From an analysis of legislation and the administration of environmental
pollution problems in our country, it can be inferred that there has
been no clear policy for dealing with them, and hence no environmental
institutional framework that has addressed the problems in an efficient
manner. This has translated into the fact that most of the legal attributions
were dispersed, located in different sectoral ministries, with no coordinating
entities with sufficient attributions until the creation of the National
Environmental Commission and the Special Commission for the Decontamination
of the Metropolitan Region (in September and April 1990, respectively).
Historical environmental legislation in Chile has evolved as the outcome
of specific approaches aimed at solving specific problems —sometimes
restricted to a single spatial and temporal context— which has meant
that at the present time there are a large number of ad-hoc rules, scattered
in various pieces of legislation and controlled by different state agencies. In
turn, these standards, which might have been appropriate for solving specific
problems in the past, were legislated to be applied throughout the country,
leading to regulations and rules that are inappropriate and inefficient.
Furthermore, from the conceptual and technical point of view, this
body of rules is not consistent in terms of the approaches used. The only
common aspect of the ruling legal framework on the environment is an
excessive reliance on the capacity for control and inspection by the State,
for which reason the current legislation gives a high degree of discretionary
power to public-sector officials. On the other hand, the assignment of responsibility
for control and inspection of environmental pollution is not
matched by a budgetary allocation of the resources needed to adequately
fulfill such a role, with the result that much of the legislation has become a
dead letter.
The history of environmental legislation in Chile can be divided in
two broad stages: before and after the 1980 Constitution. Prior to the promulgation

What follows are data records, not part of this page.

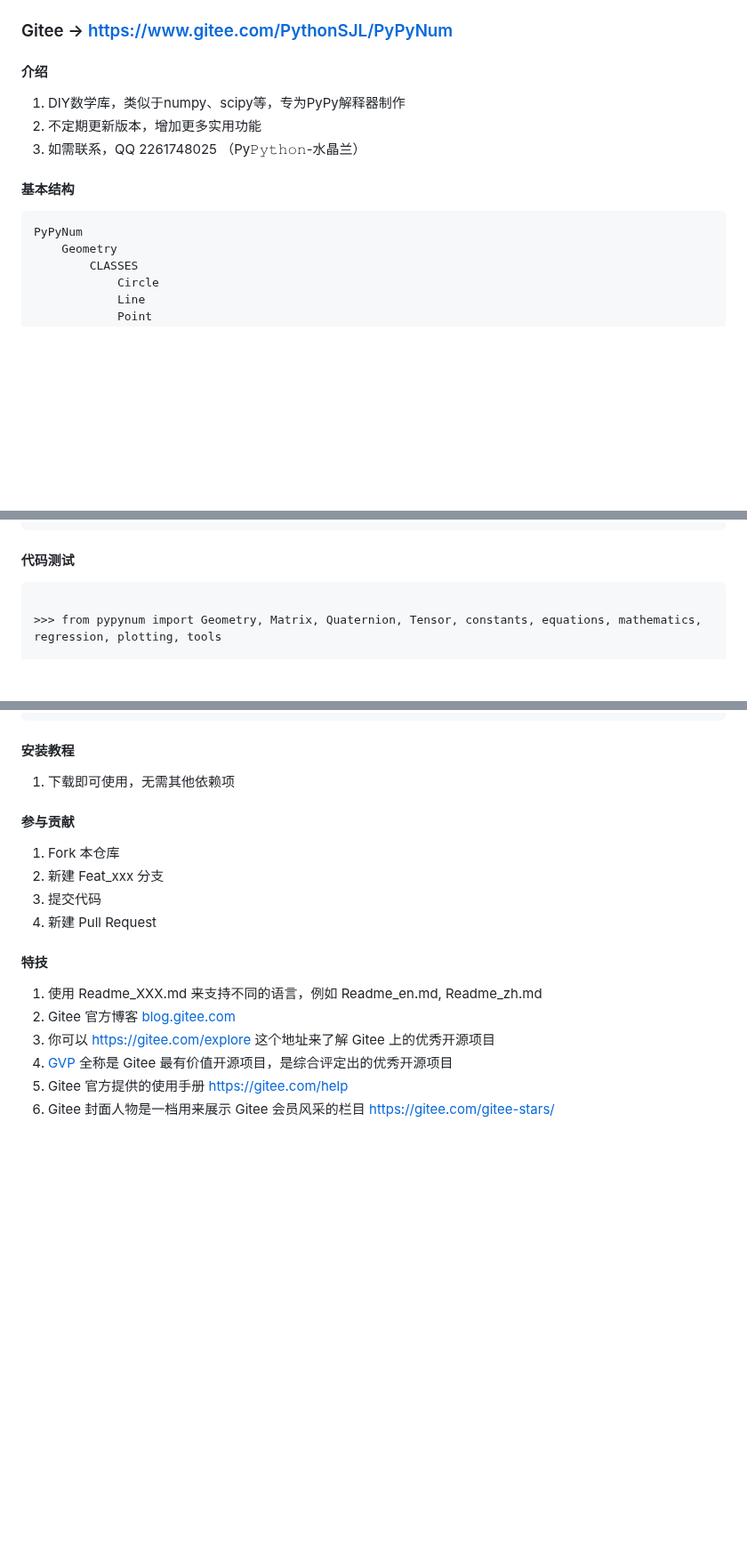
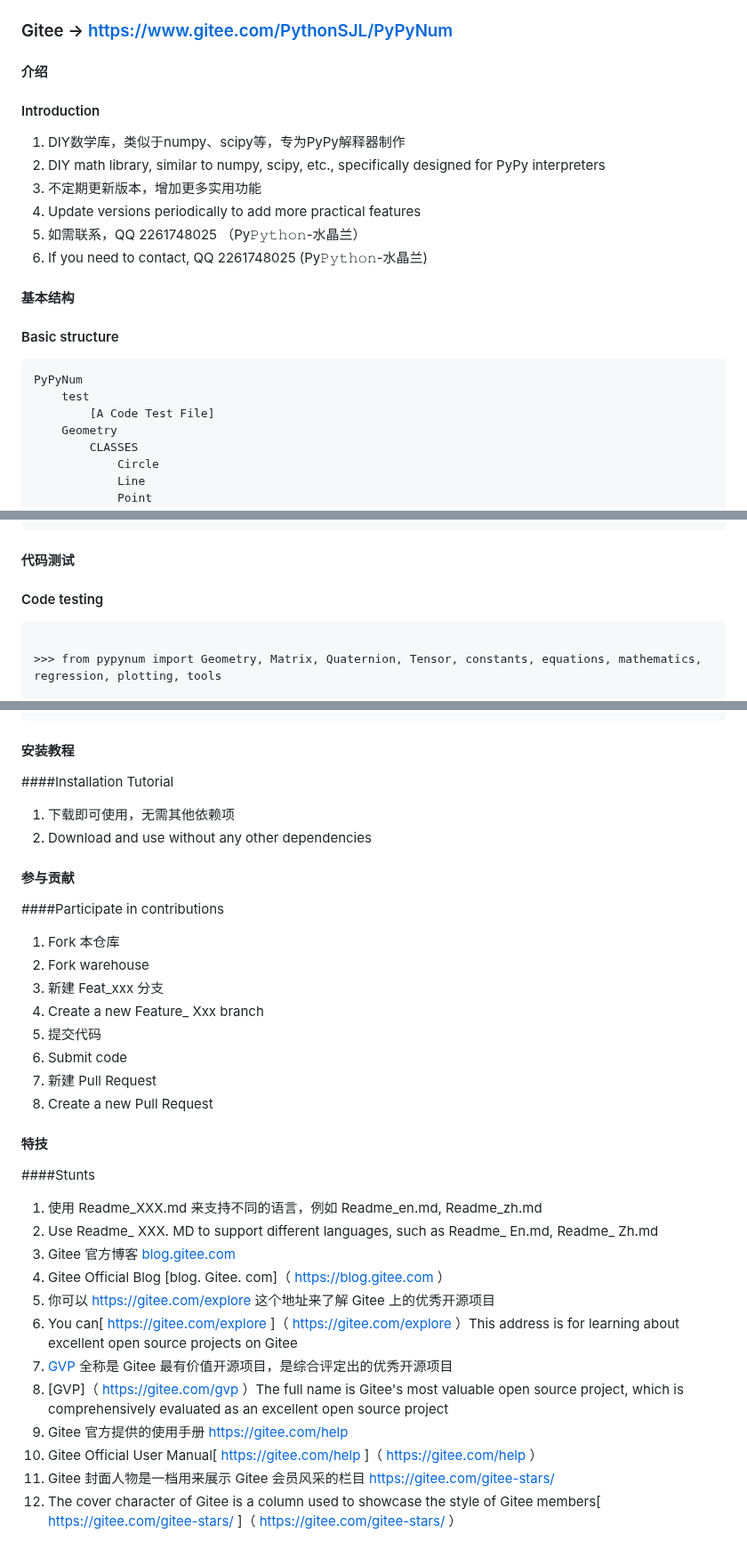
Before and after one commit to PythonSJL/PyPyNum, a Markdown page: README.md, 3 parts joined by grey strips. Shown at 89% size. Drawn GitHub-style; blank space fills up the shorter version.

Commit message:
Version -> 1.0.0
Signed-off-by: Python水晶兰 <12557008+PythonSJL@user.noreply.gitee.com>

````diff
--- a/README.md
+++ b/README.md
@@ -4,13 +4,20 @@
 ### Gitee -> https://www.gitee.com/PythonSJL/PyPyNum
 
 #### 介绍
+#### Introduction
 1.  DIY数学库，类似于numpy、scipy等，专为PyPy解释器制作
+1.  DIY math library, similar to numpy, scipy, etc., specifically designed for PyPy interpreters
 2.  不定期更新版本，增加更多实用功能
+2.  Update versions periodically to add more practical features
 3.  如需联系，QQ 2261748025 （Py𝙿𝚢𝚝𝚑𝚘𝚗-水晶兰）
+3.  If you need to contact, QQ 2261748025 (Py𝙿𝚢𝚝𝚑𝚘𝚗-水晶兰)
 
 #### 基本结构
+#### Basic structure
 ```
 PyPyNum
+    test
+        [A Code Test File]
     Geometry
         CLASSES
             Circle
@@ -175,6 +182,7 @@ PyPyNum
 ```
 
 #### 代码测试
+#### Code testing
 ```
 
 >>> from pypynum import Geometry, Matrix, Quaternion, Tensor, constants, equations, mathematics, regression, plotting, tools
@@ -391,21 +399,32 @@ f(x) = -0.214285714 * x ** 2 + 2.357142857 * x + 1.971428571
 ```
 
 #### 安装教程
-
+####Installation Tutorial
 1.  下载即可使用，无需其他依赖项
+1.  Download and use without any other dependencies
 
 #### 参与贡献
-
+####Participate in contributions
 1.  Fork 本仓库
+1.  Fork warehouse
 2.  新建 Feat_xxx 分支
+2.  Create a new Feature_ Xxx branch
 3.  提交代码
+3.  Submit code
 4.  新建 Pull Request
+4.  Create a new Pull Request
 
 #### 特技
-
+####Stunts
 1.  使用 Readme\_XXX.md 来支持不同的语言，例如 Readme\_en.md, Readme\_zh.md
+1.  Use Readme\_ XXX. MD to support different languages, such as Readme\_ En.md, Readme\_ Zh.md
 2.  Gitee 官方博客 [blog.gitee.com](https://blog.gitee.com)
+2.  Gitee Official Blog [blog. Gitee. com]（ https://blog.gitee.com ）
 3.  你可以 [https://gitee.com/explore](https://gitee.com/explore) 这个地址来了解 Gitee 上的优秀开源项目
+3.  You can[ https://gitee.com/explore ]（ https://gitee.com/explore ）This address is for learning about excellent open source projects on Gitee
 4.  [GVP](https://gitee.com/gvp) 全称是 Gitee 最有价值开源项目，是综合评定出的优秀开源项目
+4.  [GVP]（ https://gitee.com/gvp ）The full name is Gitee's most valuable open source project, which is comprehensively evaluated as an excellent open source project
 5.  Gitee 官方提供的使用手册 [https://gitee.com/help](https://gitee.com/help)
+5.  Gitee Official User Manual[ https://gitee.com/help ]（ https://gitee.com/help ）
 6.  Gitee 封面人物是一档用来展示 Gitee 会员风采的栏目 [https://gitee.com/gitee-stars/](https://gitee.com/gitee-stars/)
+6.  The cover character of Gitee is a column used to showcase the style of Gitee members[ https://gitee.com/gitee-stars/ ]（ https://gitee.com/gitee-stars/ ）
````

of the Fundamental Charter and thus of the right to live in a
pollution free environment, the pollution control was based on norms such